Wood has a memory, each tree is different, like you are. And this, this one thing, is what makes our passion so much fun.

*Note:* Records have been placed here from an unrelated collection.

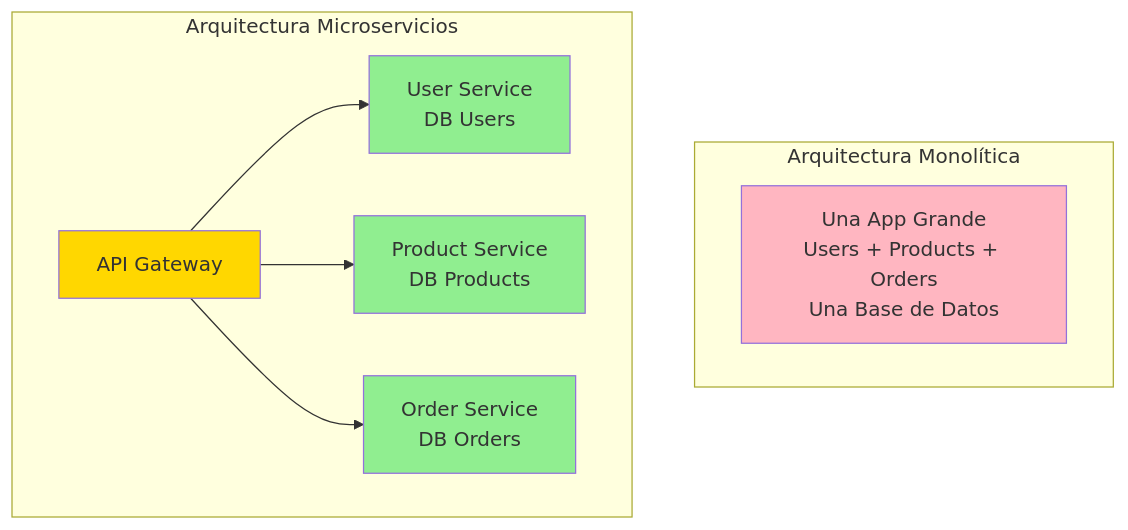
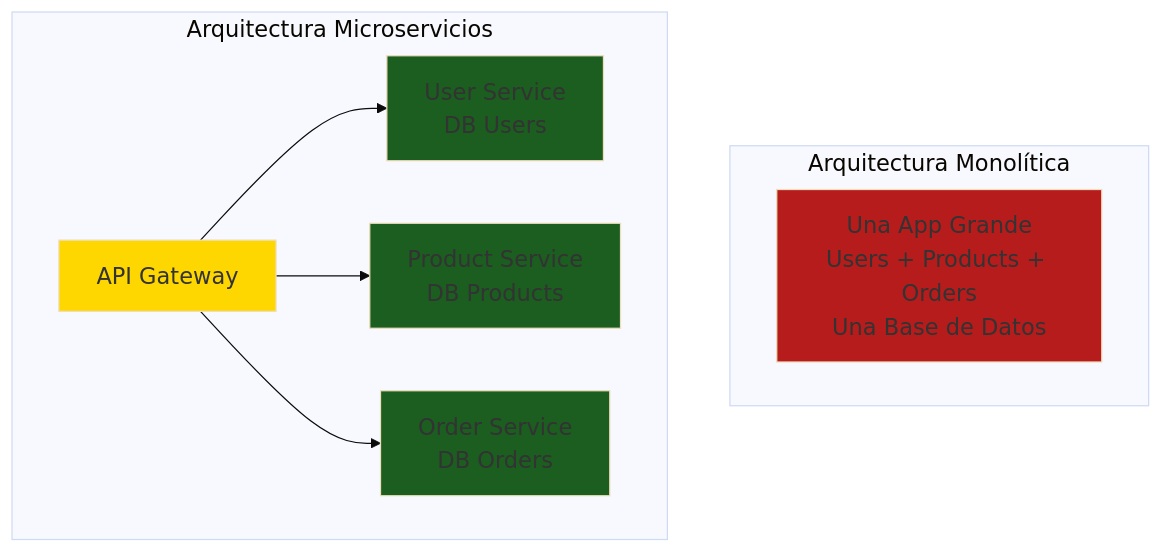
Before and after one commit to Ai-Whisperers/Courses-Content: the fourth of 10 diagrams in courses/🟡-development/FPUNA-2026/01-DESARROLLO-SOFTWARE/01-arquitectura-software.md, drawn with Mermaid. The commit also changed other lines of this file and 47 other files, not shown here.

First line of the commit message:
fix: Make all 473 diagrams WCAG AAA accessible (FPUNA-2026)

````diff
--- a/courses/🟡-development/FPUNA-2026/01-DESARROLLO-SOFTWARE/01-arquitectura-software.md
+++ b/courses/🟡-development/FPUNA-2026/01-DESARROLLO-SOFTWARE/01-arquitectura-software.md
@@ -152,23 +155,24 @@
 ```mermaid
+%%{init: {'theme':'base', 'themeVariables': {'fontSize':'18px'}}}%%
 graph TB
     subgraph "Arquitectura Monolítica"
         M[Una App Grande<br/>Users + Products + Orders<br/>Una Base de Datos]
     end
     
     subgraph "Arquitectura Microservicios"
         A[User Service<br/>DB Users]
         B[Product Service<br/>DB Products]
         C[Order Service<br/>DB Orders]
         D[API Gateway]
         
         D --> A
         D --> B
         D --> C
     end
     
-    style M fill:#FFB6C1
-    style A fill:#90EE90
-    style B fill:#90EE90
-    style C fill:#90EE90
+    style M fill:#b71c1c
+    style A fill:#1b5e20
+    style B fill:#1b5e20
+    style C fill:#1b5e20
     style D fill:#FFD700
 ```
````
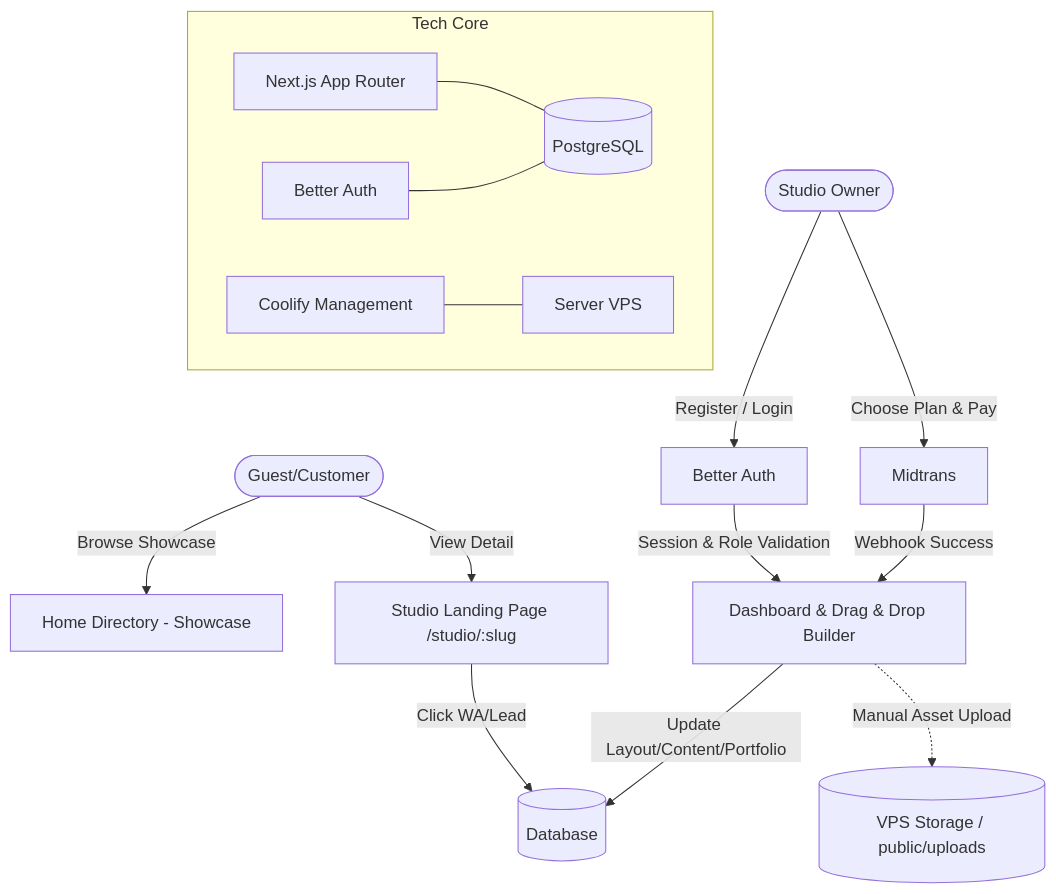
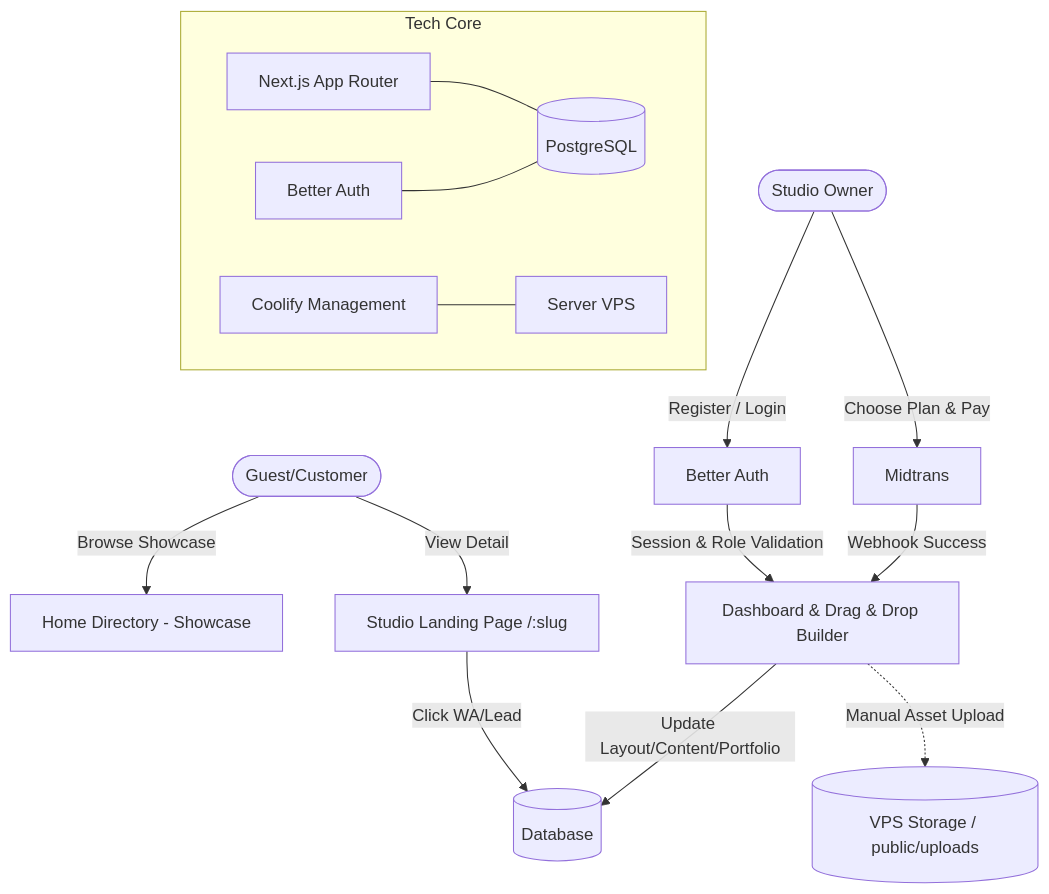
Before and after one commit to dev-pinova/ruangtato: the diagram in prd.md, drawn with Mermaid. The commit also changed other lines of this file and 13 other files, not shown here.

First line of the commit message:
refactor: migrate studio public URL from /studio/[slug] to /[slug]

````diff
--- a/prd.md
+++ b/prd.md
@@ -176,26 +176,26 @@
 ```mermaid
 flowchart TD
     Guest([Guest/Customer]) -->|Browse Showcase| Home[Home Directory - Showcase]
-    Guest -->|View Detail| LP[Studio Landing Page /studio/:slug]
+    Guest -->|View Detail| LP[Studio Landing Page /:slug]
     LP -->|Click WA/Lead| DashData[(Database)]
 
     Owner([Studio Owner]) -->|Register / Login| Auth[Better Auth]
     Auth -->|Session & Role Validation| Dashboard[Dashboard & Drag & Drop Builder]
     Owner -->|Choose Plan & Pay| Pay[Midtrans]
     Pay -->|Webhook Success| Dashboard
     Dashboard -->|Update Layout/Content/Portfolio| DashData
 
     subgraph "Tech Core"
     NextJS[Next.js App Router]
     DB[(PostgreSQL)]
     Coolify[Coolify Management]
     VPS[Server VPS]
     BetterAuth[Better Auth]
     end
 
     Dashboard -.->|Manual Asset Upload| Storage[(VPS Storage / public/uploads)]
     NextJS --- DB
     BetterAuth --- DB
     Coolify --- VPS
 
 ```
````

Love, care, and pain are all blended together in a masterful design.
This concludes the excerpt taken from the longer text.